Task.
From the data below, copy out every line in which the word "debugging" occurs.

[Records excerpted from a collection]
»»

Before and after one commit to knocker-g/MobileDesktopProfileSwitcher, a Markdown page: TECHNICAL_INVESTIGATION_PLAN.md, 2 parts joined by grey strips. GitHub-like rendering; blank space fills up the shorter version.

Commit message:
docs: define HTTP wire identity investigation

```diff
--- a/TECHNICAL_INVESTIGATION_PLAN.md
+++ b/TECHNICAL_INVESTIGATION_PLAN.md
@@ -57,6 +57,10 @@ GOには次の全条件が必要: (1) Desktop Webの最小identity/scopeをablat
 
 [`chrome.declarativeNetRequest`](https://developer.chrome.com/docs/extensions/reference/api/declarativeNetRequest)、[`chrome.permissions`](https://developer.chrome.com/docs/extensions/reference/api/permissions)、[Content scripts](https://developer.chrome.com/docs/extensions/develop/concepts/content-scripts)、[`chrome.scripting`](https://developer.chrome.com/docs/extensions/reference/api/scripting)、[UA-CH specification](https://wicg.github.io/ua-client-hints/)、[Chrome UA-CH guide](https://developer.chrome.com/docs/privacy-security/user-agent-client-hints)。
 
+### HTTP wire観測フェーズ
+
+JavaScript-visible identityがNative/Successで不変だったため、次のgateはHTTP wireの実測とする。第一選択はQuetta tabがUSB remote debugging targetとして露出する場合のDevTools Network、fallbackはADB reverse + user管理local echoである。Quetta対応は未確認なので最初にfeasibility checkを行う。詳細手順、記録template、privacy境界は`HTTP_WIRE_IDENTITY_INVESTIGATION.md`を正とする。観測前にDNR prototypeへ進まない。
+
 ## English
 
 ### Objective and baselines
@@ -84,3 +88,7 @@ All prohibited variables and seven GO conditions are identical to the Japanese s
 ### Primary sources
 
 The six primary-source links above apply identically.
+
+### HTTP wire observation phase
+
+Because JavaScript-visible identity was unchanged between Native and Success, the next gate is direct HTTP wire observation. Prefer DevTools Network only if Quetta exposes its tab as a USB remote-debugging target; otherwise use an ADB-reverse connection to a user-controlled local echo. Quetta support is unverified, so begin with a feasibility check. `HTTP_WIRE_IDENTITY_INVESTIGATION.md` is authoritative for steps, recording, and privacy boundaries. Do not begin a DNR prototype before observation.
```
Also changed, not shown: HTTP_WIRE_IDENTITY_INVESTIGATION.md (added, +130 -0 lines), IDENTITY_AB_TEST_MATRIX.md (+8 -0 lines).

««

Response to this exercise.
+JavaScript-visible identityがNative/Successで不変だったため、次のgateはHTTP wireの実測とする。第一選択はQuetta tabがUSB remote debugging targetとして露出する場合のDevTools Network、fallbackはADB reverse + user管理local echoである。Quetta対応は未確認なので最初にfeasibility checkを行う。詳細手順、記録template、privacy境界は`HTTP_WIRE_IDENTITY_INVESTIGATION.md`を正とする。観測前にDNR prototypeへ進まない。
+Because JavaScript-visible identity was unchanged between Native and Success, the next gate is direct HTTP wire observation. Prefer DevTools Network only if Quetta exposes its tab as a USB remote-debugging target; otherwise use an ADB-reverse connection to a user-controlled local echo. Quetta support is unverified, so begin with a feasibility check. `HTTP_WIRE_IDENTITY_INVESTIGATION.md` is authoritative for steps, recording, and privacy boundaries. Do not begin a DNR prototype before observation.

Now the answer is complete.